*** Source material ***
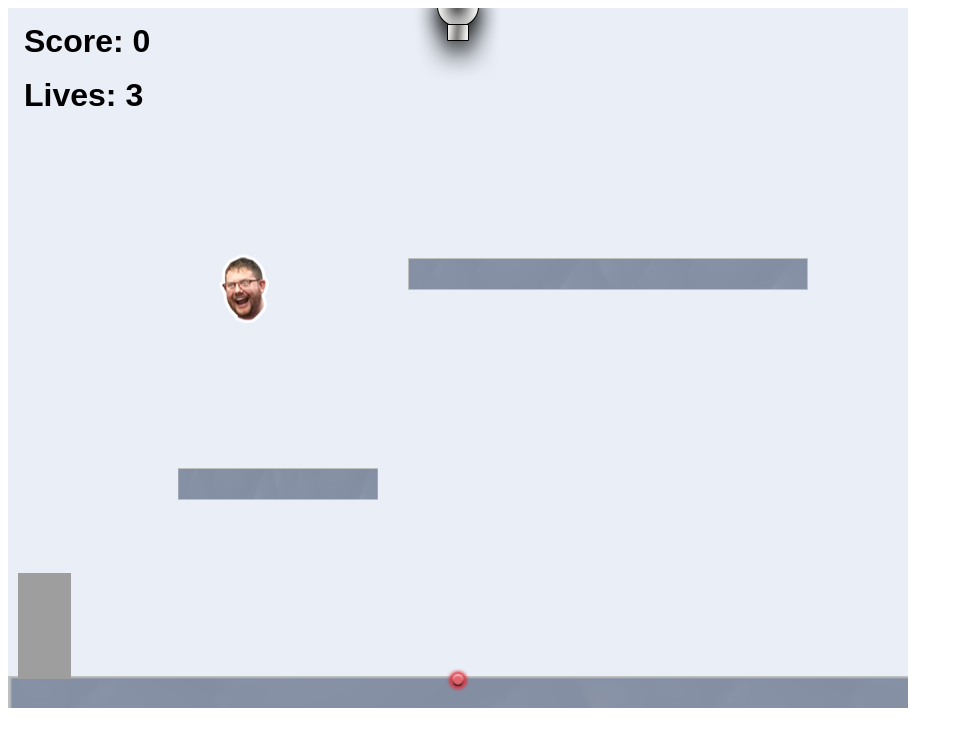
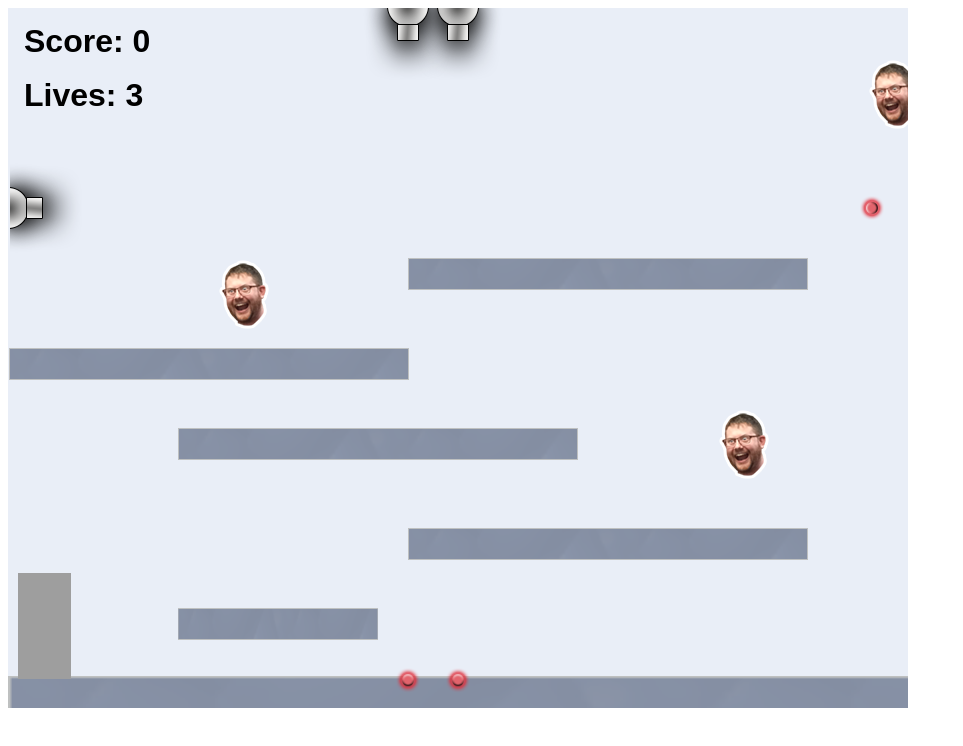
Before and after one commit to jadarrian/jadarrian.github.io, a website: page projects/platformer/index.html in a window 1280 px wide. Shown: the whole page, without its empty margins (0-963 px from the left). Drawn offline with Linux system fonts and the light colour scheme.

```diff
--- a/projects/platformer/js/init/cannon.js
+++ b/projects/platformer/js/init/cannon.js
@@ -28,6 +28,8 @@
 
         // example:
         createCannon("top", 450);
+        createCannon("left", 200)
+        createCannon("top", 400)
 
 
         // ALL YOUR CODE GOES ABOVE HERE ///////////////////////////////////////
--- a/projects/platformer/js/init/collectable.js
+++ b/projects/platformer/js/init/collectable.js
@@ -37,8 +37,9 @@
         // ALL YOUR CODE GOES BELOW HERE ///////////////////////////////////////
 
         // example:
-        createCollectable(type.steve, 200, 170, 6, 0.7);
-
+        createCollectable(type.steve, 850,50 , 0, 0);
+        createCollectable(type.steve, 200,250 , 0, 0);
+        createCollectable(type.steve, 700,400 , 0, 0);
 
 
         // ALL YOUR CODE GOES ABOVE HERE ///////////////////////////////////////
--- a/projects/platformer/js/init/platform.js
+++ b/projects/platformer/js/init/platform.js
@@ -37,9 +37,11 @@
         createPlatform(0, game.world.height - 32, 3, 2);    // DO NOT DELETE
 
         // example:
-        createPlatform(400, 250);
-        createPlatform(170, 460, 0.5);
-
+        createPlatform(400,520 );
+        createPlatform(170, 600, 0.5);
+        createPlatform(170,420)
+        createPlatform(1,340)
+        createPlatform(400,250)
         // ALL YOUR CODE GOES ABOVE HERE ///////////////////////////////////////
         ////////////////////////////////////////////////////////////////////////
     }
```
Also changed, not shown: index.html (+1 -1 lines), 1 other file.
*** End of Source material ***
Work required –
When the word "steve" shows up in a line of the entries, pull that line out.

Exercise solution –
-        createCollectable(type.steve, 200, 170, 6, 0.7);
+        createCollectable(type.steve, 850,50 , 0, 0);
+        createCollectable(type.steve, 200,250 , 0, 0);
+        createCollectable(type.steve, 700,400 , 0, 0);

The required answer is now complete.